── Material to process
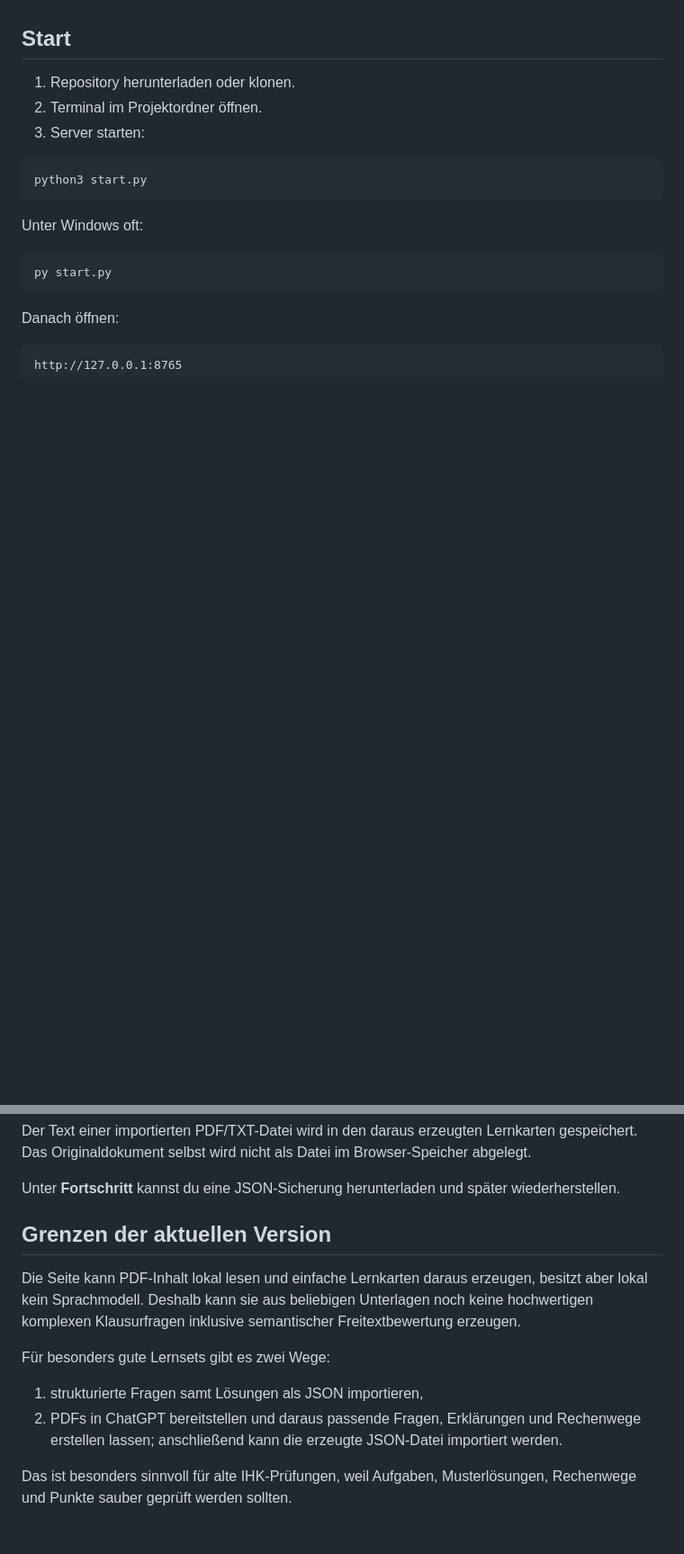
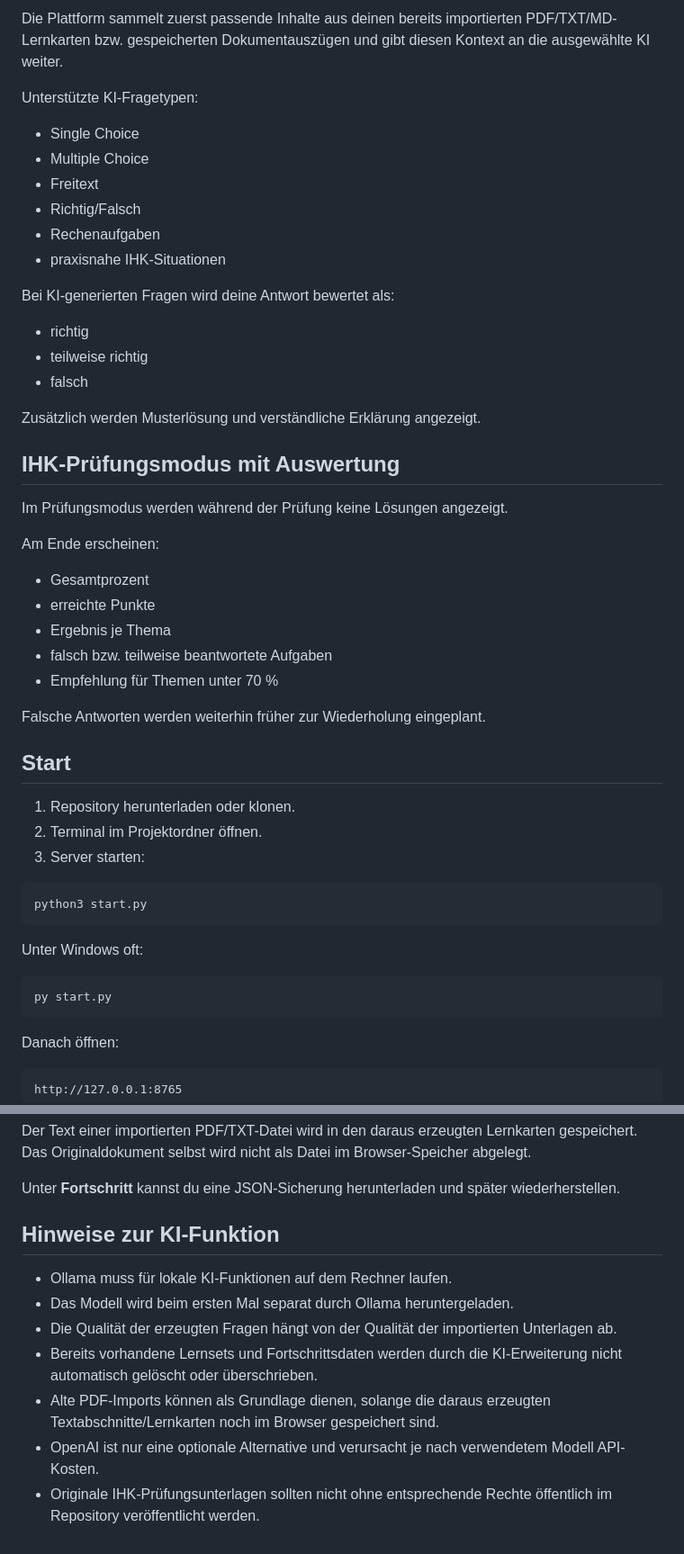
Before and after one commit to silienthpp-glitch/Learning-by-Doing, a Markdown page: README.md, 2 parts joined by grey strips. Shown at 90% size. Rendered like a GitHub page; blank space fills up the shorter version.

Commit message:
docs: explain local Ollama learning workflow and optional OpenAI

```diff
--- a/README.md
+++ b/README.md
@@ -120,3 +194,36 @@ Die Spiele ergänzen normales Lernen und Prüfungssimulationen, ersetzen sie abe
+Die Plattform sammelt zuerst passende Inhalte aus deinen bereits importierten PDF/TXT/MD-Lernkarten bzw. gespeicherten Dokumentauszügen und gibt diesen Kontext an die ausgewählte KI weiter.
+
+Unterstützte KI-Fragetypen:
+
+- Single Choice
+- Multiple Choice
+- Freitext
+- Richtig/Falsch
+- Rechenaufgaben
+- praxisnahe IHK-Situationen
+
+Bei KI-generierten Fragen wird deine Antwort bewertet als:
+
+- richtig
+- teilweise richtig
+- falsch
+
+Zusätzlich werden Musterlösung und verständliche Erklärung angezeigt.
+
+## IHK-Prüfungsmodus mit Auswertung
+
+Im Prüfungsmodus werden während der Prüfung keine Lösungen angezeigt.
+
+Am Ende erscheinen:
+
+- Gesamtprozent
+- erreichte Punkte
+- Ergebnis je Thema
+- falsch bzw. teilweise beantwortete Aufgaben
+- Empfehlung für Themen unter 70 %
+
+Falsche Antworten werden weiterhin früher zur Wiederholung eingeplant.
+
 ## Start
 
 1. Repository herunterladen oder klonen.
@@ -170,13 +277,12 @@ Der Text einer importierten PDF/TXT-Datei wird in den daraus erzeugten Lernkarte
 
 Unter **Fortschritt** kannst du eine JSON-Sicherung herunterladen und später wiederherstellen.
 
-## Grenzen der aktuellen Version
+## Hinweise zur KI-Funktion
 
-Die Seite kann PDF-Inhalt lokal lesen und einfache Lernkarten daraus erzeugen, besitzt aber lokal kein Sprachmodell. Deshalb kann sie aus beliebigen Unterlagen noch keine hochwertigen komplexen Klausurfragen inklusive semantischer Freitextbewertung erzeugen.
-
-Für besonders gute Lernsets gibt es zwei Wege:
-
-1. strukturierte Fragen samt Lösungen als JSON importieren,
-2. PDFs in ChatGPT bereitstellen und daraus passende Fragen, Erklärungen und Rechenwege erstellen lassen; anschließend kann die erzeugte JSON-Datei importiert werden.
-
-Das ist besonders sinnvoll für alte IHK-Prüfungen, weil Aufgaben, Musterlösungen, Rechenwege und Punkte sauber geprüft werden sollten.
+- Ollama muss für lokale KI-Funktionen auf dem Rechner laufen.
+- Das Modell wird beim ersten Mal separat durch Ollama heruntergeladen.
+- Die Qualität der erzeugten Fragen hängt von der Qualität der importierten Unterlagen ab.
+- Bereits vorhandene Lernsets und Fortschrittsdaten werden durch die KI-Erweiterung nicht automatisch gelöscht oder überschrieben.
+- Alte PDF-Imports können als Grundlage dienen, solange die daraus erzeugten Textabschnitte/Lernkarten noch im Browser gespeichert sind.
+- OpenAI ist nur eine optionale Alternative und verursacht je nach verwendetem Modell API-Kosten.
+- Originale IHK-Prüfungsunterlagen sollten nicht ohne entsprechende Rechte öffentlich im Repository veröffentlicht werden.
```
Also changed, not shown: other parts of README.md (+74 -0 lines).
────
── Material to process
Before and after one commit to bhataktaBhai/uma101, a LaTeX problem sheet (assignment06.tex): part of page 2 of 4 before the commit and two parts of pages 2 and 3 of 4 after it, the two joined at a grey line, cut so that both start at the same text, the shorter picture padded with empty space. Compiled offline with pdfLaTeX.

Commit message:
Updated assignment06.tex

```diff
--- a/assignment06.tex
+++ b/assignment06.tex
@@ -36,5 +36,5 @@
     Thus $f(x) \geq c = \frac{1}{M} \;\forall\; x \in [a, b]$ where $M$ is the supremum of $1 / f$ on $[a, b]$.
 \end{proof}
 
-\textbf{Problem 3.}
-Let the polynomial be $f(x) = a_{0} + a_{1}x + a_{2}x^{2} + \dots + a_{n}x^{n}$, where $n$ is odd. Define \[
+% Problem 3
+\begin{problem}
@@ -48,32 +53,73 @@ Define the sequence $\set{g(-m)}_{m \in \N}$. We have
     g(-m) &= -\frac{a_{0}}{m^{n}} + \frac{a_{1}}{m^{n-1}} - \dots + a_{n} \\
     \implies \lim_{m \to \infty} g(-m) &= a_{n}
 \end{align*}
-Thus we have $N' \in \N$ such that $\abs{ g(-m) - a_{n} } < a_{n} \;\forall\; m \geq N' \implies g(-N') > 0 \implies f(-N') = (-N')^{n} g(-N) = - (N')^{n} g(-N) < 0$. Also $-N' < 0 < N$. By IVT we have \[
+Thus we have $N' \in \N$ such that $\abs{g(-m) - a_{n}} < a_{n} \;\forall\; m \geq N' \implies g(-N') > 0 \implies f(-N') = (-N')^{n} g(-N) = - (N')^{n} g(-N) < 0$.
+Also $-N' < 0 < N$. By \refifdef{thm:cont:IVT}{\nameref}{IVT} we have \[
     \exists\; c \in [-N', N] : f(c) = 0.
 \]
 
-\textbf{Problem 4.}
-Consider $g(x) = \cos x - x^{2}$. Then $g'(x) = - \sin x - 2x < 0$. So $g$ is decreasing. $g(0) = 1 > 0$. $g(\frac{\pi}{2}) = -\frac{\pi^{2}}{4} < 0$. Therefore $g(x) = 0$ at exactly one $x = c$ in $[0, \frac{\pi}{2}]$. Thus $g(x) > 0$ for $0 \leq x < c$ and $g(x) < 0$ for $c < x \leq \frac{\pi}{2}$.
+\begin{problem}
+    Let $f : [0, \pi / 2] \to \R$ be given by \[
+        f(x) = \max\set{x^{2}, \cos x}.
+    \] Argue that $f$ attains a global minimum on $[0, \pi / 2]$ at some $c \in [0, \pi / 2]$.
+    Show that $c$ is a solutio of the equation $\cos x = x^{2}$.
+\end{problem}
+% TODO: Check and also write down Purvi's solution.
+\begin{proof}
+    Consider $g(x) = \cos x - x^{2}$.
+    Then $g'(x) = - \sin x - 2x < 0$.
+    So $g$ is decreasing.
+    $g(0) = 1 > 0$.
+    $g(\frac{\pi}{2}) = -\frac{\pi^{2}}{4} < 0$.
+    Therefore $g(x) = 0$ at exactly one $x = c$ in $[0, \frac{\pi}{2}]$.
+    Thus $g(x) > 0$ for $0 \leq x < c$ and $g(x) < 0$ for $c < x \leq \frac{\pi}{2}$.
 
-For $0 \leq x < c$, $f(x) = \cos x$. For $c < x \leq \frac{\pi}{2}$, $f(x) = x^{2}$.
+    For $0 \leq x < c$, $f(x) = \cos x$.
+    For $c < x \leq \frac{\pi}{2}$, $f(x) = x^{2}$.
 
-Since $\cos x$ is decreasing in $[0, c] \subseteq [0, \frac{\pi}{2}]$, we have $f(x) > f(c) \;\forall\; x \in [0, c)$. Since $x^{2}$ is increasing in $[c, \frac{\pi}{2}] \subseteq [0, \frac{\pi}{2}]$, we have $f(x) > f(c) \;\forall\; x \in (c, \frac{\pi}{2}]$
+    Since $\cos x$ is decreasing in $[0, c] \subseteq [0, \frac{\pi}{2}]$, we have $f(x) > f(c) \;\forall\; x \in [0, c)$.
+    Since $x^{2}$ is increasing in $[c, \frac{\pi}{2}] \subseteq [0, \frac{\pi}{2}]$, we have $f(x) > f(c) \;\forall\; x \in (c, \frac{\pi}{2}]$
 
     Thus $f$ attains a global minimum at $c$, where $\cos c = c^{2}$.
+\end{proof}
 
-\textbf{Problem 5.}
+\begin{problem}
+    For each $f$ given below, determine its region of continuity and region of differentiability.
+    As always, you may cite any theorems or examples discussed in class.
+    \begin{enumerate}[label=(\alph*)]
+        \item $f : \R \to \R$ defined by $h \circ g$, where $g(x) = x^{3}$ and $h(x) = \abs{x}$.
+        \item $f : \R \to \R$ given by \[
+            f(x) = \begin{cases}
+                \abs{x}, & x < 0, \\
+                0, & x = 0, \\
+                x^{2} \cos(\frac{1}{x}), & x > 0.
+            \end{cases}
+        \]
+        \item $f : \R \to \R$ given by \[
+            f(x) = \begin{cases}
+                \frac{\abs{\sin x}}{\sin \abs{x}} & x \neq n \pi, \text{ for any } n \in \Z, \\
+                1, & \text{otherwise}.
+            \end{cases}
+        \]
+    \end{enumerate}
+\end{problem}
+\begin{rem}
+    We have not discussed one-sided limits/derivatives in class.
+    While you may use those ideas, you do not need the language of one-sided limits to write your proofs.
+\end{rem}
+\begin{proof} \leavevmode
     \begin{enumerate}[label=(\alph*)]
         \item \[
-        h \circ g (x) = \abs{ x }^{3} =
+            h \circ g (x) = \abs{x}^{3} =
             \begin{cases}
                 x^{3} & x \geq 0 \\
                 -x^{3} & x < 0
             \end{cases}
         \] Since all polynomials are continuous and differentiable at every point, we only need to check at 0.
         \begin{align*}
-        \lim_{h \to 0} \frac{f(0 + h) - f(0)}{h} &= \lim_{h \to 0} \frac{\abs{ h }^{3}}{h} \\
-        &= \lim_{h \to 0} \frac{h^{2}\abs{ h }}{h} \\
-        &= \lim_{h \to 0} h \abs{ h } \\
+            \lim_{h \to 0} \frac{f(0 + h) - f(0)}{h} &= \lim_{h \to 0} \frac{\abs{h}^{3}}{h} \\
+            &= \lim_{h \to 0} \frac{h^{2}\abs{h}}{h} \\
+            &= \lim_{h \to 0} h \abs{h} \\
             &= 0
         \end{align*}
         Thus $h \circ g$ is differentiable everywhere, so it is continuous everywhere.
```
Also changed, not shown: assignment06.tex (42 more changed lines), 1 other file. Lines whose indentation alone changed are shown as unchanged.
────
▶ _Work to complete_
Among the lines above, which ones hold the string "passende"? Show them.

▶ _Task output_
+Die Plattform sammelt zuerst passende Inhalte aus deinen bereits importierten PDF/TXT/MD-Lernkarten bzw. gespeicherten Dokumentauszügen und gibt diesen Kontext an die ausgewählte KI weiter.
-2. PDFs in ChatGPT bereitstellen und daraus passende Fragen, Erklärungen und Rechenwege erstellen lassen; anschließend kann die erzeugte JSON-Datei importiert werden.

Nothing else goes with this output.